This Saturday, the Motor City's favorite cowboy Kid Rock plays New Jersey's PNC Bank Arts Center. He first Bawitdaba'ed into our hearts in the Spring of '99 during an impressive career-making performance during "MTV's Wanna Be a VJ Too" competition, and since then he's since gone 11 times platinum off of one album, stolen the show at Woodstock '99, briefly married Pamela Anderson, crossed over to a country audience and publicly endorsed both George W. Bush and Mitt Romney. The "Devil Without a Cause" contains multitudes, and while he's understandably raised the ire of a wide-spectrum of listeners for one comment or another, his larger-than-life persona tends to overshadow his surprising longevity and proficient musicianship. In honor of this weekend's show, we decided to spotlight five examples of Rock's finer works so that, yes, even you might find something you legitimately enjoy in his catalog.
"Wax The Booty" 1990
A full decade before he was nominated for a Best New Artist Grammy, Kid Rock released his debut album Grits Sandwiches for Breakfast on Jive Records.

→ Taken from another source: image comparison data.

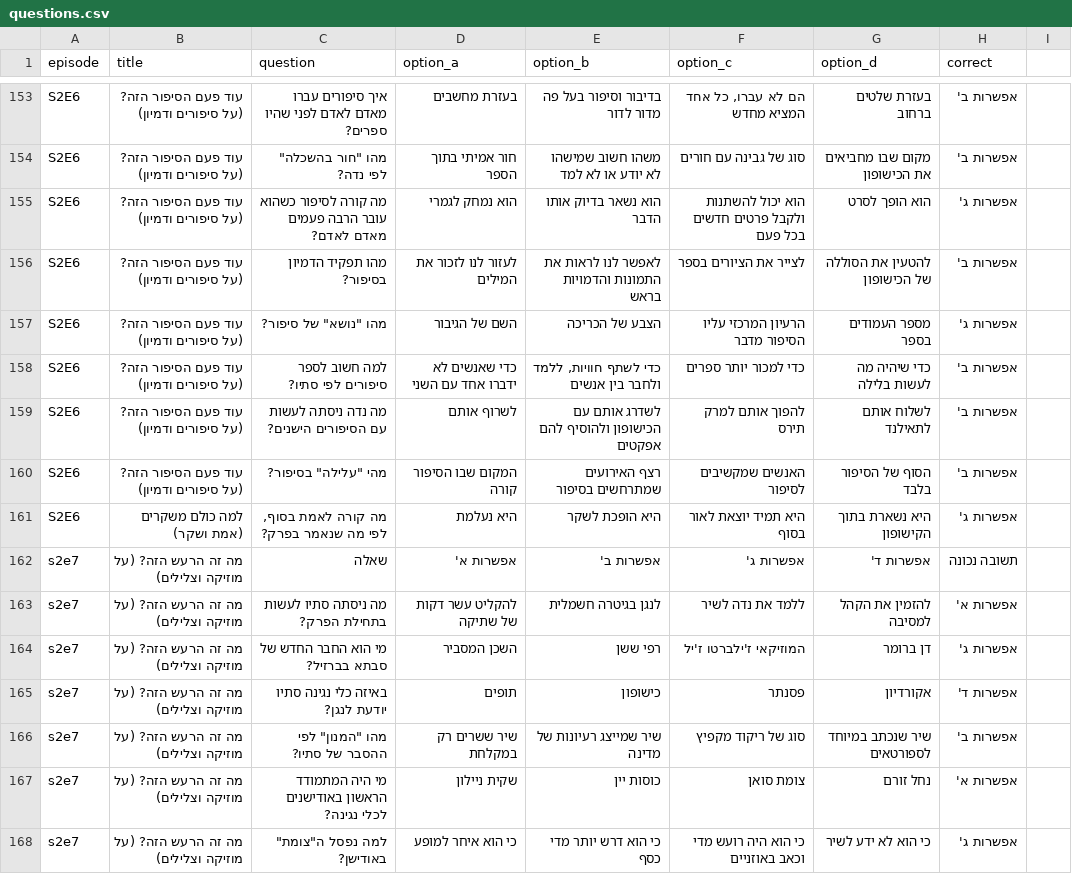
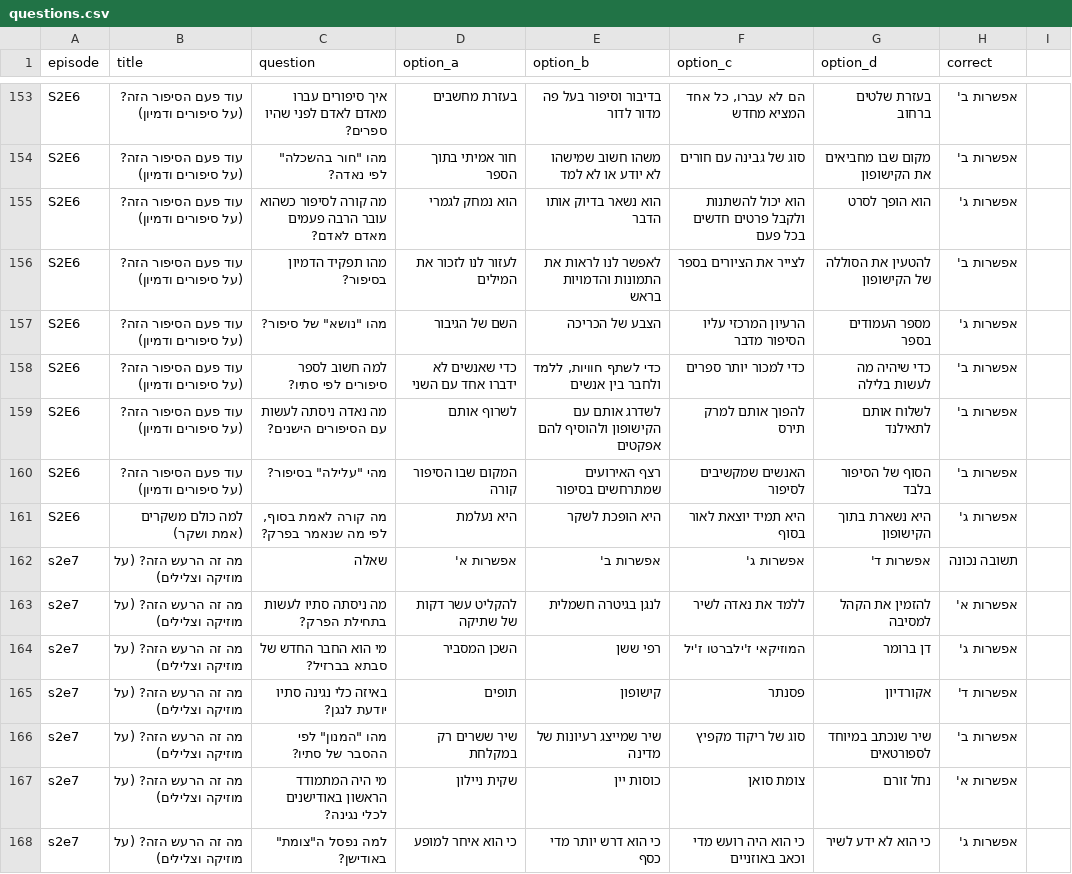
Before and after one commit to ryonatan1-afk/Hesketosfanapp, a CSV file: questions.csv, drawn as a sheet; only a part is shown, gaps mark what is left out; the diff covers the shown part only; the diff names each change by its address in the sheet, - before the commit and + after, or states it on an @@ line.

```diff
--- a/questions.csv
+++ b/questions.csv
-C154 (question): מהו "חור בהשכלה" לפי נדה?
+C154 (question): מהו "חור בהשכלה" לפי נאדה?
-G154 (option_d): מקום שבו מחביאים את הכישופון
+G154 (option_d): מקום שבו מחביאים את הקישופון
-G156 (option_d): להטעין את הסוללה של הכישופון
+G156 (option_d): להטעין את הסוללה של הקישופון
-C159 (question): מה נדה ניסתה לעשות עם הסיפורים הישנים?
+C159 (question): מה נאדה ניסתה לעשות עם הסיפורים הישנים?
-E159 (option_b): לשדרג אותם עם הכישופון ולהוסיף להם אפקטים
+E159 (option_b): לשדרג אותם עם הקישופון ולהוסיף להם אפקטים
-F163 (option_c): ללמד את נדה לשיר
+F163 (option_c): ללמד את נאדה לשיר
-E165 (option_b): כישופון
+E165 (option_b): קישופון
```
Also changed, not shown: 89 edited cells elsewhere in this file, 1 other file.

Rock, then with a flattop and opening for the likes of Ice Cube and Poor Righteous Teachers, was purely hip-hop in his earliest incarnation. His filthy mouth and penchant for storytelling made him a favorite of Too $hort, who took him on the road and produced a few songs for him, most memorably "Wax The Booty." More smooth and sinister than the record's other single "Yo-Da-Lin the Valley," it's a worthwhile tale of fornication from the era where sex in storytelling was king.
"Prodigal Son" 1993
After things didn't pan out for Rock on Jive, he went back to the drawing board and landed a deal with independent Detroit imprint Continuum Records. Still wildly popular in his hometown, Rock adopted a love and mastery of Paul's Boutique-esque sample-collage based production, beginning his approach's metamorphosis into painting with broad strokes of other genres in his work. While the record has some classic Detroit smack-talking like "Balls in Your Mouth" (a staple of Rock's live show for years to come) and invigorating sound collages on "Back From the Dead," you can hear the moment where Rock finally begins to find his voice on "Prodigal Son." Over a Zeppelin sample, Rock autobiographically describes the beginning of his quest to leave home to pursue music. In retrospect, the song today almost sounds like his outlaw manifesto.
"Early Mornin' Stoned Pimp" 1996
Detroit music has a long proud history of cross-genre influence. Prior to Kid Rock, Detroit's biggest rap artist was Esham the Unholy, whose entire career involved sampling from the darker and more aggressive areas of rock. By the mid-90s, a funk-blues-rock sound was spreading throughout the city, thanks to effortlessly cool groups like Howling Diablos. By now, Rock had become a multi-instrumentalist, and was incorporating all these elements and more into his third album Early Mornin' Stoned Pimp. The title track (which somehow wound up briefly in the movie Road Trip) captured the laid back pimp desperado persona that Rock had finally perfected. The reason the track works so well is because Rock's own love and incorporation of his musical references isn't rooted in a nostalgia or a "tribute," but rather in his actively engaging the elements he finds compelling into a wholly new hodgepodge of his own invention. Rock later re-recorded this for his History of Rock compilation, but awkwardly removed the Billy Ray Cyrus diss.